## Exercise material
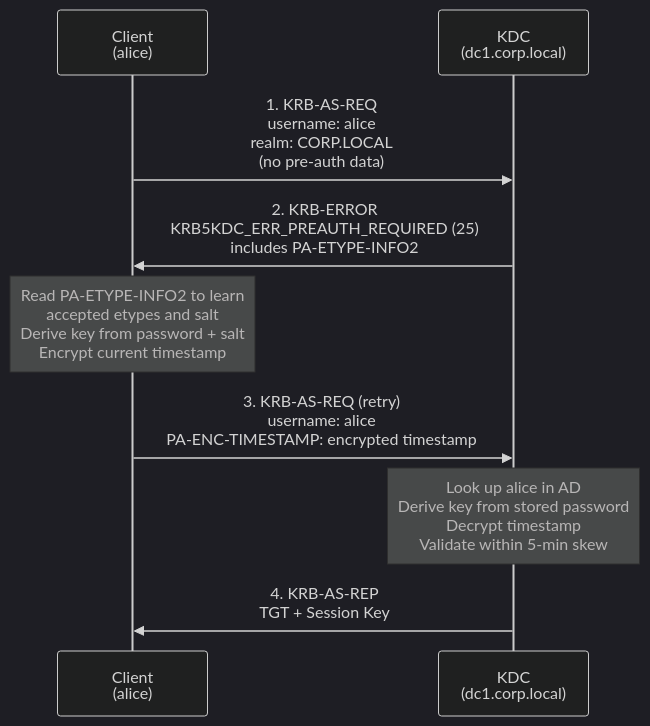
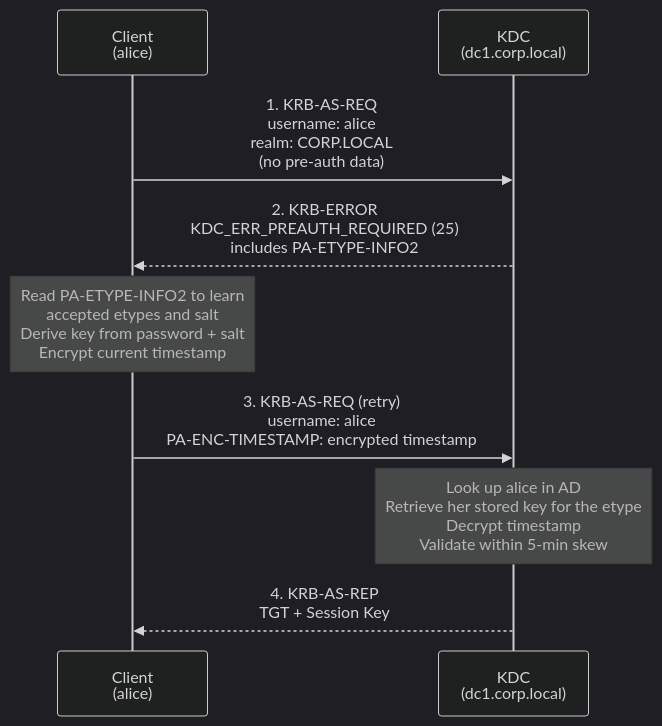
One commit to StrongWind1/Kerberos changed the first of 2 diagrams in content/protocol/preauth.md. Above: the diagram before and after it, drawn with Mermaid (dark theme). The commit also changed other lines of this file and 117 other files, not shown here.

````diff
--- a/content/protocol/preauth.md
+++ b/content/protocol/preauth.md
@@ -49,15 +53,15 @@
 ```mermaid
 sequenceDiagram
     participant C as Client<br/>(alice)
     participant K as KDC<br/>(dc1.corp.local)
 
     C->>K: 1. KRB-AS-REQ<br/>username: alice<br/>realm: CORP.LOCAL<br/>(no pre-auth data)
-    K->>C: 2. KRB-ERROR<br/>KRB5KDC_ERR_PREAUTH_REQUIRED (25)<br/>includes PA-ETYPE-INFO2
+    K-->>C: 2. KRB-ERROR<br/>KDC_ERR_PREAUTH_REQUIRED (25)<br/>includes PA-ETYPE-INFO2
 
     Note over C: Read PA-ETYPE-INFO2 to learn<br/>accepted etypes and salt<br/>Derive key from password + salt<br/>Encrypt current timestamp
 
     C->>K: 3. KRB-AS-REQ (retry)<br/>username: alice<br/>PA-ENC-TIMESTAMP: encrypted timestamp
-    Note over K: Look up alice in AD<br/>Derive key from stored password<br/>Decrypt timestamp<br/>Validate within 5-min skew
+    Note over K: Look up alice in AD<br/>Retrieve her stored key for the etype<br/>Decrypt timestamp<br/>Validate within 5-min skew
 
-    K->>C: 4. KRB-AS-REP<br/>TGT + Session Key
+    K-->>C: 4. KRB-AS-REP<br/>TGT + Session Key
 ```
````
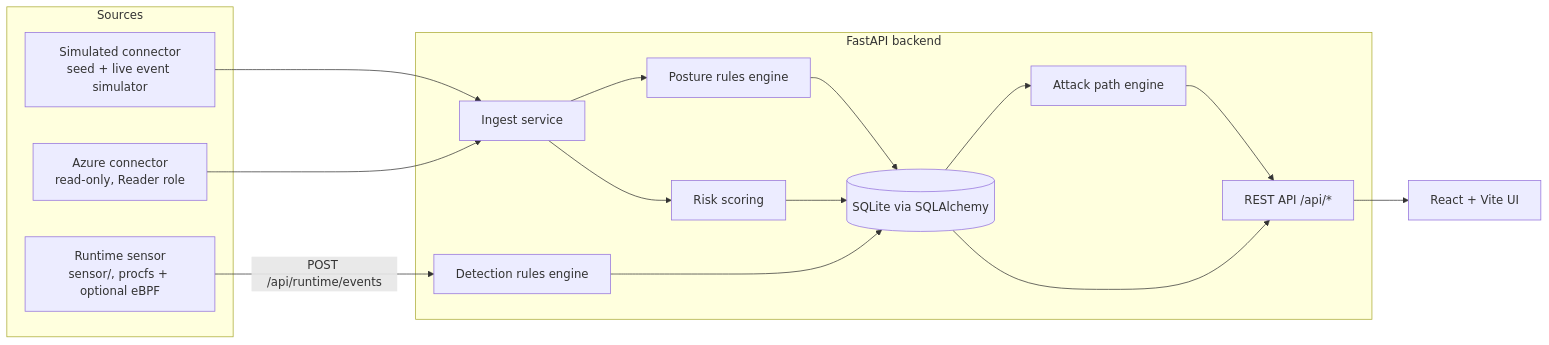
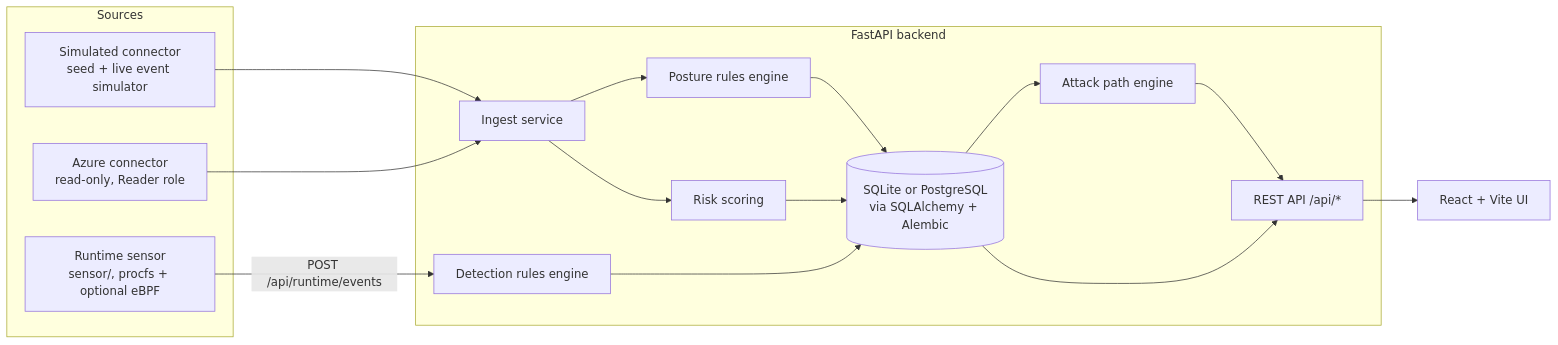
The diagram in README.md (Amechi-demigod/CloudSecurity), drawn with Mermaid before and after one commit. The commit also changed other lines of this file and 3 other files, not shown here.

````diff
--- a/README.md
+++ b/README.md
@@ -18,28 +18,28 @@
 ```mermaid
 flowchart LR
   subgraph Sources
     SIM[Simulated connector<br/>seed + live event simulator]
     AZ[Azure connector<br/>read-only, Reader role]
     SENSOR[Runtime sensor<br/>sensor/, procfs + optional eBPF]
   end
   subgraph Backend [FastAPI backend]
     ING[Ingest service]
     PR[Posture rules engine]
     DR[Detection rules engine]
     RS[Risk scoring]
     AP[Attack path engine]
-    DB[(SQLite via SQLAlchemy)]
+    DB[(SQLite or PostgreSQL<br/>via SQLAlchemy + Alembic)]
     API[REST API /api/*]
   end
   UI[React + Vite UI]
 
   SIM --> ING
   AZ --> ING
   SENSOR -- POST /api/runtime/events --> DR
   ING --> PR --> DB
   ING --> RS --> DB
   DR --> DB
   DB --> AP --> API
   DB --> API
   API --> UI
 ```
````
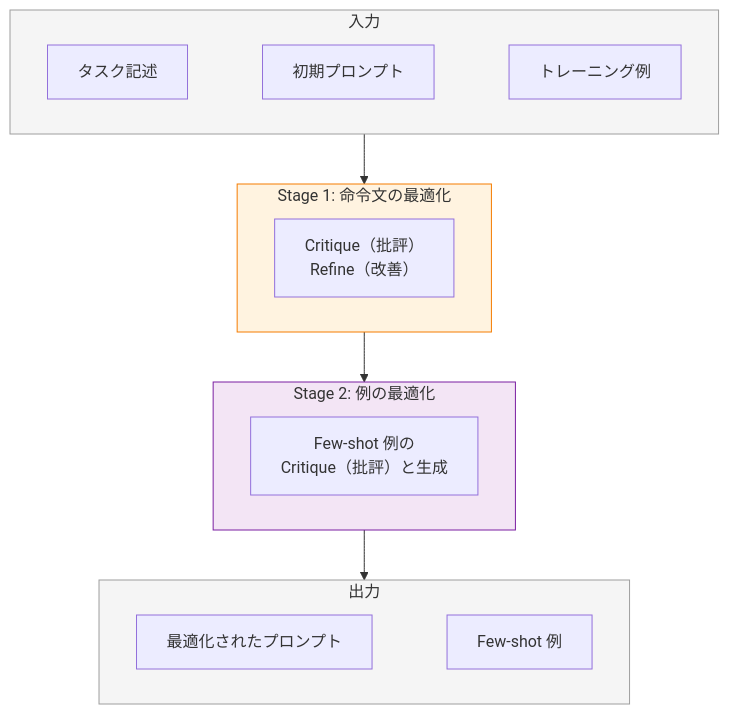
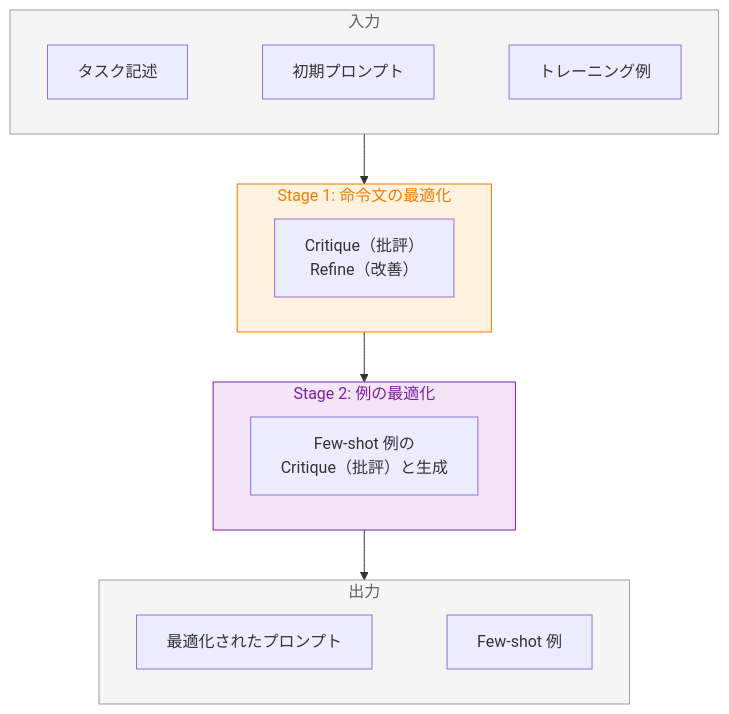
One commit to nomhiro/zenn-blog changed the first of 5 diagrams in articles/promptwizard-vs-agentlightning.md. Above: the diagram before and after it, drawn with Mermaid. The commit also changed other lines of this file, not shown here.

Commit message:
fix: フローチャートのスタイル設定を修正

````diff
--- a/articles/promptwizard-vs-agentlightning.md
+++ b/articles/promptwizard-vs-agentlightning.md
@@ -65,29 +65,29 @@
 ```mermaid
 flowchart TB
     subgraph Input["入力"]
         direction LR
         I1[タスク記述] ~~~ I2[初期プロンプト] ~~~ I3[トレーニング例]
     end
 
     subgraph Stage1["Stage 1: 命令文の最適化"]
         direction LR
         S1[Critique（批評）<br>Refine（改善）]
     end
 
     subgraph Stage2["Stage 2: 例の最適化"]
         direction LR
         S2[Few-shot 例の<br>Critique（批評）と生成]
     end
 
     subgraph Output["出力"]
         direction LR
         O1[最適化されたプロンプト] ~~~ O2[Few-shot 例]
     end
 
     Input --> Stage1 --> Stage2 --> Output
 
-    style Input fill:#f5f5f5,stroke:#9e9e9e
-    style Stage1 fill:#fff3e0,stroke:#f57c00
-    style Stage2 fill:#f3e5f5,stroke:#7b1fa2
-    style Output fill:#f5f5f5,stroke:#9e9e9e
+    style Input fill:#f5f5f5,stroke:#9e9e9e,color:#616161
+    style Stage1 fill:#fff3e0,stroke:#f57c00,color:#f57c00
+    style Stage2 fill:#f3e5f5,stroke:#7b1fa2,color:#7b1fa2
+    style Output fill:#f5f5f5,stroke:#9e9e9e,color:#616161
 ```
````
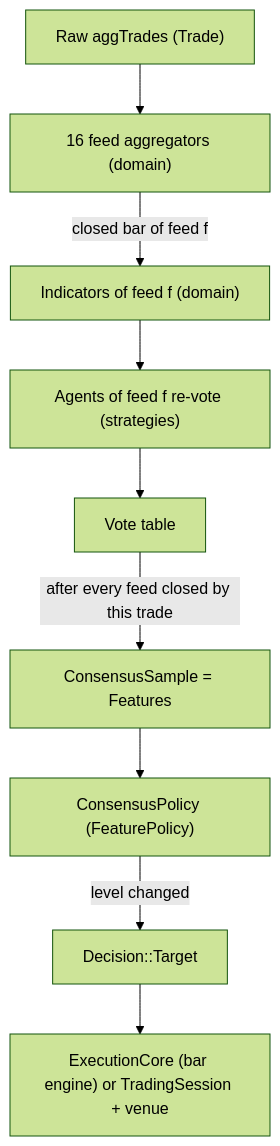
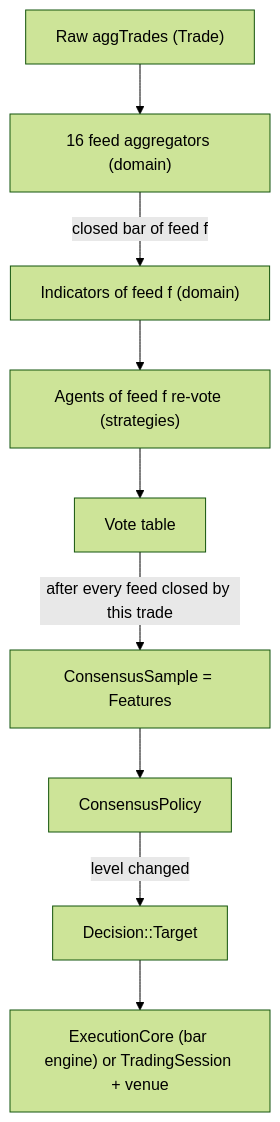
The diagram in docs/strategy/03-swarm-consensus.md (f92esmup/ATSNT), drawn with Mermaid (forest theme) before and after one commit. The commit also changed 3 other files, not shown here.

First line of the commit message:
docs(architecture): correct stale trait sketches and CUSUM status

````diff
--- a/docs/strategy/03-swarm-consensus.md
+++ b/docs/strategy/03-swarm-consensus.md
@@ -246,11 +246,11 @@
 ```mermaid
 flowchart TD
     T["Raw aggTrades (Trade)"] --> F["16 feed aggregators (domain)"]
     F -->|"closed bar of feed f"| I["Indicators of feed f (domain)"]
     I --> A["Agents of feed f re-vote (strategies)"]
     A --> V["Vote table"]
     V -->|"after every feed closed by this trade"| S["ConsensusSample = Features"]
-    S --> P["ConsensusPolicy (FeaturePolicy)"]
+    S --> P["ConsensusPolicy"]
     P -->|"level changed"| D["Decision::Target"]
     D --> X["ExecutionCore (bar engine) or TradingSession + venue"]
 ```
````
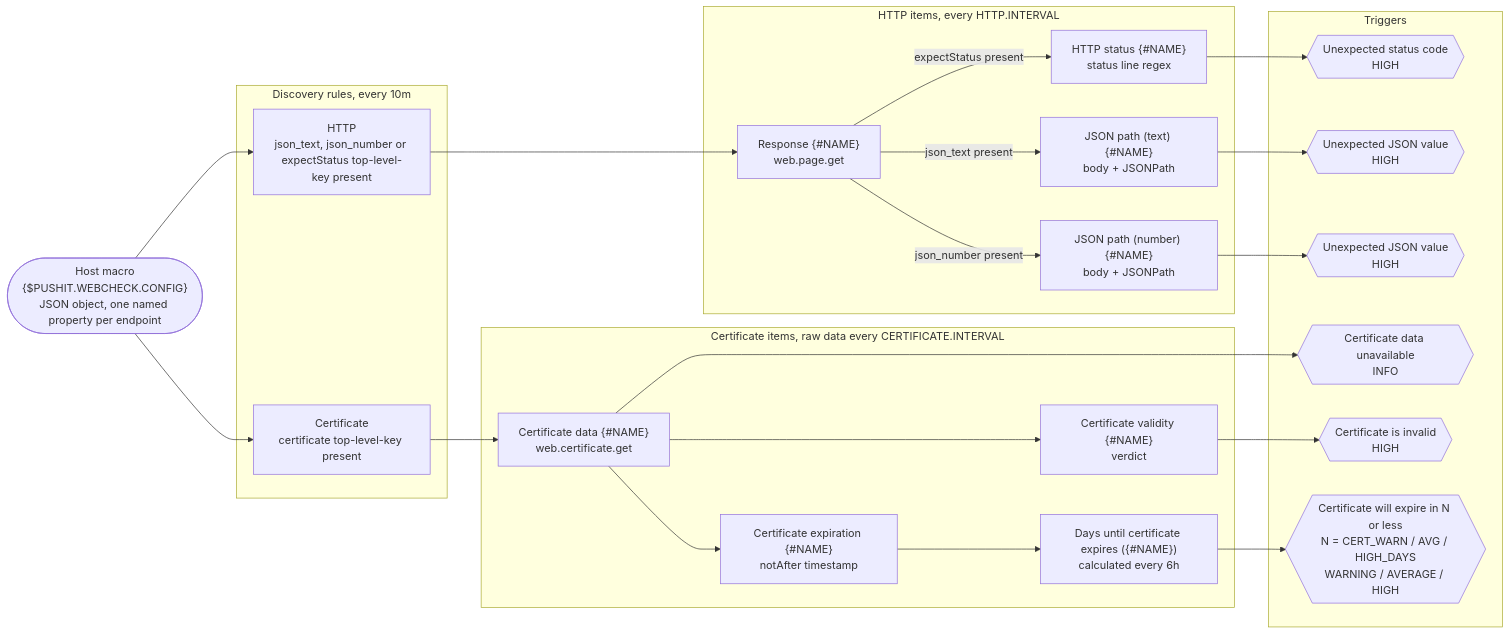
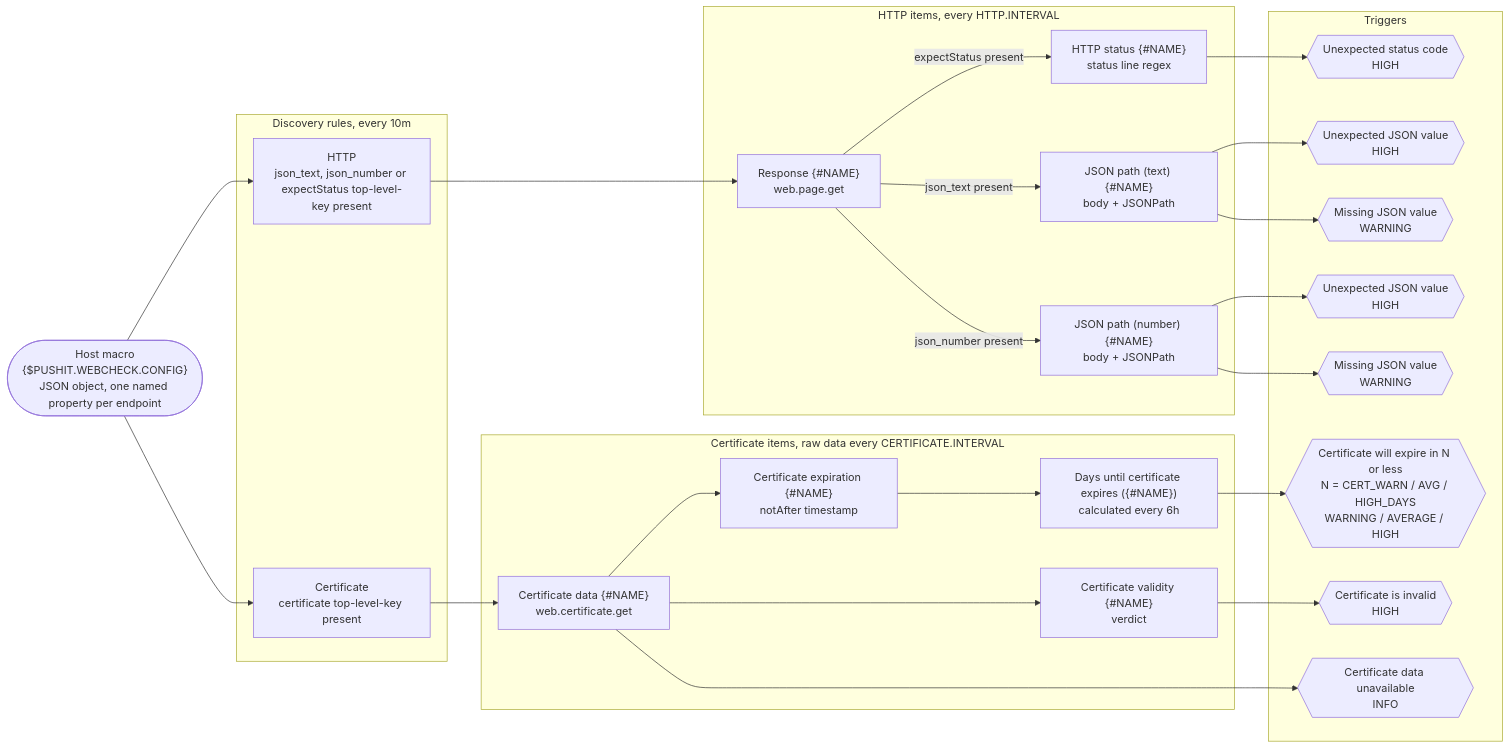
Before and after one commit to we-push-it/zabbix-web-check: the diagram in README.md, drawn with Mermaid. The commit also changed other lines of this file and 2 other files, not shown here.

````diff
--- a/README.md
+++ b/README.md
@@ -52,47 +52,49 @@
 ```mermaid
 flowchart LR
     CFG(["Host macro<br/>{$PUSHIT.WEBCHECK.CONFIG}<br/>JSON object, one named property per endpoint"])
 
     subgraph LLD ["Discovery rules, every 10m"]
         DH["HTTP<br/>json_text, json_number or expectStatus top-level-key present"]
         DC["Certificate<br/>certificate top-level-key present"]
     end
 
     subgraph HI ["HTTP items, every HTTP.INTERVAL"]
         RAW["Response {#NAME}<br/>web.page.get"]
         ST["HTTP status {#NAME}<br/>status line regex"]
         JP["JSON path (text) {#NAME}<br/>body + JSONPath"]
         JP_num["JSON path (number) {#NAME}<br/>body + JSONPath"]
     end
 
     subgraph CI ["Certificate items, raw data every CERTIFICATE.INTERVAL"]
         CRAW["Certificate data {#NAME}<br/>web.certificate.get"]
         NA["Certificate expiration {#NAME}<br/>notAfter timestamp"]
         VAL["Certificate validity {#NAME}<br/>verdict"]
         DAYS["Days until certificate expires ({#NAME})<br/>calculated every 6h"]
     end
 
     subgraph TRG ["Triggers"]
         T1{{"Unexpected status code<br/>HIGH"}}
         T2{{"Unexpected JSON value<br/>HIGH"}}
         T6{{"Unexpected JSON value<br/>HIGH"}}
+        T7{{"Missing JSON value<br/>WARNING"}}
+        T8{{"Missing JSON value<br/>WARNING"}}
         T3{{"Certificate data unavailable<br/>INFO"}}
         T4{{"Certificate is invalid<br/>HIGH"}}
         T5{{"Certificate will expire in N or less<br/>N = CERT_WARN / AVG / HIGH_DAYS<br/>WARNING / AVERAGE / HIGH"}}
     end
 
     CFG --> DH & DC
     DH --> RAW
     RAW -->|expectStatus present| ST
     RAW -->|json_text present| JP
     RAW -->|json_number present| JP_num
     DC --> CRAW
     CRAW --> NA & VAL
     NA --> DAYS
     ST --> T1
-    JP --> T2
+    JP --> T2 & T7
     CRAW --> T3
     VAL --> T4
     DAYS --> T5
-    JP_num --> T6
+    JP_num --> T6 & T8
 ```
````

## Task to carry out
Using the listing above, pick out each line that contains the word "every", then copy it.

## Task answer
     V -->|"after every feed closed by this trade"| S["ConsensusSample = Features"]
     subgraph LLD ["Discovery rules, every 10m"]
     subgraph HI ["HTTP items, every HTTP.INTERVAL"]
     subgraph CI ["Certificate items, raw data every CERTIFICATE.INTERVAL"]
         DAYS["Days until certificate expires ({#NAME})<br/>calculated every 6h"]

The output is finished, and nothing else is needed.